The Significance of the “S” in ESG
The “S” in ESG represents the social aspect of sustainable investment. It encompasses how organizations interact with their employees and communities. It includes areas such as diversity, equity, and inclusion (DEI), pay equity, and social responsibility.
Companies that prioritize and accurately report their social metrics demonstrate authenticity and gain the trust of investors and stakeholders. This attention to social impacts has become increasingly important to investors, employees, and customers. In fact:
Accurate measurement and reporting are critical for compliance and to avoid potential penalties which can be significant. The SEC has become increasingly interested in companies that commit fraud by exaggerating or making up ESG efforts and outcomes—for instance by inflating sales revenue or misrepresenting other financials.
Trusaic founder and CEO Robert Sheen further points out that fraud might also include things such as “lying about a company’s investments in green energy, inflating corporate diversity numbers, or misleading investors about the protection of whistleblowers within the company.”
Clearly a commitment to honest and accurate reporting is critical for companies in this environment and also allows them to tell a powerful story about their commitment to sustainability.
Disclosure of Social Metrics
The disclosure of social metrics related to sustainability can point to a combination of metrics that are both required and also considered important by investors, employees, and customers.

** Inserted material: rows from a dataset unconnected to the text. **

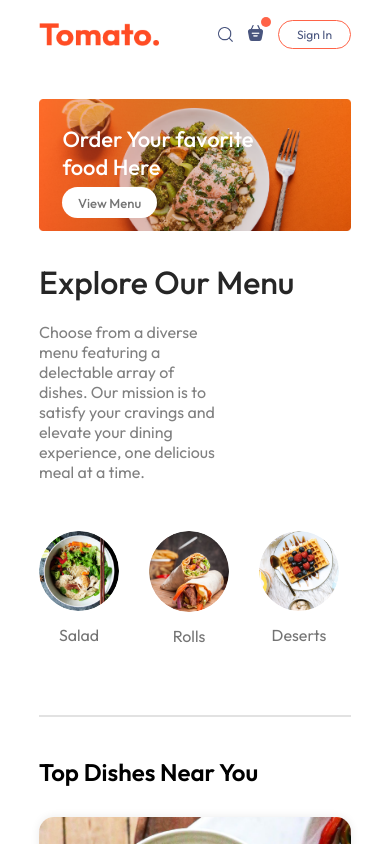
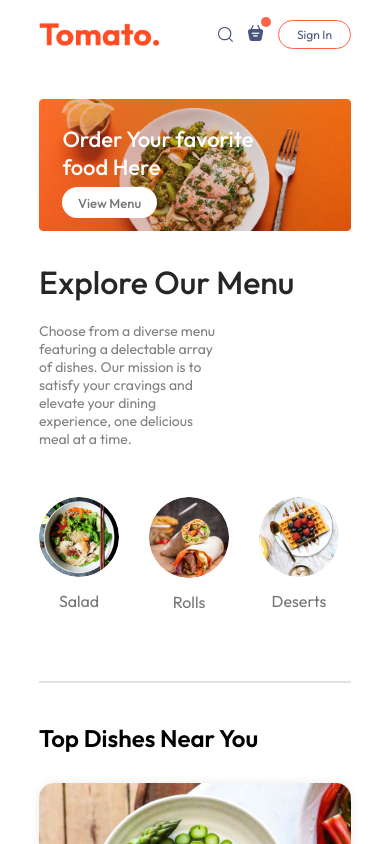
Before and after one commit to ChamithDilshanKahandawala/FullStack-FoodDelivery-App, a React (Vite) app in the folder frontend/: page / in a window 390 px wide. Shown: the top 844 px of the page. Built offline with nearby package versions, Linux system fonts and the light colour scheme; a web font is replaced by a local one.

Commit message:
Add Responsive CSS to ExploreMenu Component

```diff
--- a/frontend/src/Components/ExploreMenu/ExploreMenu.css
+++ b/frontend/src/Components/ExploreMenu/ExploreMenu.css
@@ -55,3 +55,11 @@
     border: 4px solid tomato;
     padding: 4px;
 }
+
+@media (max-width:1050px) {
+    .exploremenu_text{
+        max-width: 100%;
+        font-size: 14px;
+    }
+
+}
```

Metrics recommended by the World Economic Forum include:
Gender pay equality
Diversity and inclusion
Health and safety
While reporting requirements of any kind can often feel burdensome, reporting on the “S” in ESG offers benefits beyond compliance, and can have a positive impact on financial performance and brand reputation.
A software solution like Trusaic’s PayParity can help organizations confidently and accurately report on their ESG efforts. PayParity allows organizations to continuously monitor pay equity, certifying that their workforce is equitable, and demonstrating to stakeholders that fair pay is a top priority.